## Records for processing
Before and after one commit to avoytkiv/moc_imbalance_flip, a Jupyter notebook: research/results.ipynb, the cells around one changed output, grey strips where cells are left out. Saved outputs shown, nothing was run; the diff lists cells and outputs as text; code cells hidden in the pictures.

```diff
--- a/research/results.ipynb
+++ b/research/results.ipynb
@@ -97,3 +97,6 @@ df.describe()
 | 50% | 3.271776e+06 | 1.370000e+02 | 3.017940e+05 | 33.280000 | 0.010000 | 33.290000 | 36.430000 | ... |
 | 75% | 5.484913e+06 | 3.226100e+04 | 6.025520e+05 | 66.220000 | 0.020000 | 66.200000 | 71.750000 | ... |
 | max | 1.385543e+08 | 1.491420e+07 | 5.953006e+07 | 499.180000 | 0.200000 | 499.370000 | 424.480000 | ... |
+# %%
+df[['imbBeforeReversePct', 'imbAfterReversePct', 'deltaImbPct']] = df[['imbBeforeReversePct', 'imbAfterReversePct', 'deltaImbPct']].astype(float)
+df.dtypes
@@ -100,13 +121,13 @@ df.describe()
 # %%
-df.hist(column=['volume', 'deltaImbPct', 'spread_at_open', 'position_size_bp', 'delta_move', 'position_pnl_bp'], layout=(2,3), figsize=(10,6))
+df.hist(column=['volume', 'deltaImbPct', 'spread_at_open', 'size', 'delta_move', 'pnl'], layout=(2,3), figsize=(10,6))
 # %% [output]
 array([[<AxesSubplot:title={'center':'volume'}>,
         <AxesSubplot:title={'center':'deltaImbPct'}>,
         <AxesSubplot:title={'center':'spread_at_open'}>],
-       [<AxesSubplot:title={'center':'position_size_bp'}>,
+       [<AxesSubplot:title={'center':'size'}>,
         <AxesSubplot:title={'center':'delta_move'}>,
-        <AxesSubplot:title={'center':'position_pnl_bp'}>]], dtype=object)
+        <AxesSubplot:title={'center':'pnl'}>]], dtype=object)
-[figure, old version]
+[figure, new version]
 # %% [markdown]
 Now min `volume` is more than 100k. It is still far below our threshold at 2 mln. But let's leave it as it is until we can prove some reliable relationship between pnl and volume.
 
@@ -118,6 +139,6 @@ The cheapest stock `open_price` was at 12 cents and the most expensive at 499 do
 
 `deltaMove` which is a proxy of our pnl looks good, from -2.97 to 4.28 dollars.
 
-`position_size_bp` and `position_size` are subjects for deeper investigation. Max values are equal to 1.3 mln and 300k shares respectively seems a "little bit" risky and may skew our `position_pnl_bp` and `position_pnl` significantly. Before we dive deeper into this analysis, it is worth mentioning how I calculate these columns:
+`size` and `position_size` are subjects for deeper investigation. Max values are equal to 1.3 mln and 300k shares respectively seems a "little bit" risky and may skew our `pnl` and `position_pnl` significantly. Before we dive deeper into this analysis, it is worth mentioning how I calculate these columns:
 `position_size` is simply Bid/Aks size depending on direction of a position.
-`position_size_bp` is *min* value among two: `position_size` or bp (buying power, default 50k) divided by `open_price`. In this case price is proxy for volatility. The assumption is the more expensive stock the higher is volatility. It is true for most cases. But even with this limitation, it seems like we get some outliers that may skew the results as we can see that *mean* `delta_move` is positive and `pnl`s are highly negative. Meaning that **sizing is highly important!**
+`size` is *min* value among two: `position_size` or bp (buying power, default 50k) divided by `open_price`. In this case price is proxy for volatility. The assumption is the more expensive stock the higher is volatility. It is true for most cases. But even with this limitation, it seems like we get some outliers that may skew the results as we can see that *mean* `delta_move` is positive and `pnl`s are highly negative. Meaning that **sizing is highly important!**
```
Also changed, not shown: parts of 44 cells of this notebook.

## What the exercise asks
Write the entries out again, exactly and completely.

## Task answer
Before and after one commit to avoytkiv/moc_imbalance_flip, a Jupyter notebook: research/results.ipynb, the cells around one changed output, grey strips where cells are left out. Saved outputs shown, nothing was run; the diff lists cells and outputs as text; code cells hidden in the pictures.

```diff
--- a/research/results.ipynb
+++ b/research/results.ipynb
@@ -97,3 +97,6 @@ df.describe()
 | 50% | 3.271776e+06 | 1.370000e+02 | 3.017940e+05 | 33.280000 | 0.010000 | 33.290000 | 36.430000 | ... |
 | 75% | 5.484913e+06 | 3.226100e+04 | 6.025520e+05 | 66.220000 | 0.020000 | 66.200000 | 71.750000 | ... |
 | max | 1.385543e+08 | 1.491420e+07 | 5.953006e+07 | 499.180000 | 0.200000 | 499.370000 | 424.480000 | ... |
+# %%
+df[['imbBeforeReversePct', 'imbAfterReversePct', 'deltaImbPct']] = df[['imbBeforeReversePct', 'imbAfterReversePct', 'deltaImbPct']].astype(float)
+df.dtypes
@@ -100,13 +121,13 @@ df.describe()
 # %%
-df.hist(column=['volume', 'deltaImbPct', 'spread_at_open', 'position_size_bp', 'delta_move', 'position_pnl_bp'], layout=(2,3), figsize=(10,6))
+df.hist(column=['volume', 'deltaImbPct', 'spread_at_open', 'size', 'delta_move', 'pnl'], layout=(2,3), figsize=(10,6))
 # %% [output]
 array([[<AxesSubplot:title={'center':'volume'}>,
         <AxesSubplot:title={'center':'deltaImbPct'}>,
         <AxesSubplot:title={'center':'spread_at_open'}>],
-       [<AxesSubplot:title={'center':'position_size_bp'}>,
+       [<AxesSubplot:title={'center':'size'}>,
         <AxesSubplot:title={'center':'delta_move'}>,
-        <AxesSubplot:title={'center':'position_pnl_bp'}>]], dtype=object)
+        <AxesSubplot:title={'center':'pnl'}>]], dtype=object)
-[figure, old version]
+[figure, new version]
 # %% [markdown]
 Now min `volume` is more than 100k. It is still far below our threshold at 2 mln. But let's leave it as it is until we can prove some reliable relationship between pnl and volume.
 
@@ -118,6 +139,6 @@ The cheapest stock `open_price` was at 12 cents and the most expensive at 499 do
 
 `deltaMove` which is a proxy of our pnl looks good, from -2.97 to 4.28 dollars.
 
-`position_size_bp` and `position_size` are subjects for deeper investigation. Max values are equal to 1.3 mln and 300k shares respectively seems a "little bit" risky and may skew our `position_pnl_bp` and `position_pnl` significantly. Before we dive deeper into this analysis, it is worth mentioning how I calculate these columns:
+`size` and `position_size` are subjects for deeper investigation. Max values are equal to 1.3 mln and 300k shares respectively seems a "little bit" risky and may skew our `pnl` and `position_pnl` significantly. Before we dive deeper into this analysis, it is worth mentioning how I calculate these columns:
 `position_size` is simply Bid/Aks size depending on direction of a position.
-`position_size_bp` is *min* value among two: `position_size` or bp (buying power, default 50k) divided by `open_price`. In this case price is proxy for volatility. The assumption is the more expensive stock the higher is volatility. It is true for most cases. But even with this limitation, it seems like we get some outliers that may skew the results as we can see that *mean* `delta_move` is positive and `pnl`s are highly negative. Meaning that **sizing is highly important!**
+`size` is *min* value among two: `position_size` or bp (buying power, default 50k) divided by `open_price`. In this case price is proxy for volatility. The assumption is the more expensive stock the higher is volatility. It is true for most cases. But even with this limitation, it seems like we get some outliers that may skew the results as we can see that *mean* `delta_move` is positive and `pnl`s are highly negative. Meaning that **sizing is highly important!**
```
Also changed, not shown: parts of 44 cells of this notebook.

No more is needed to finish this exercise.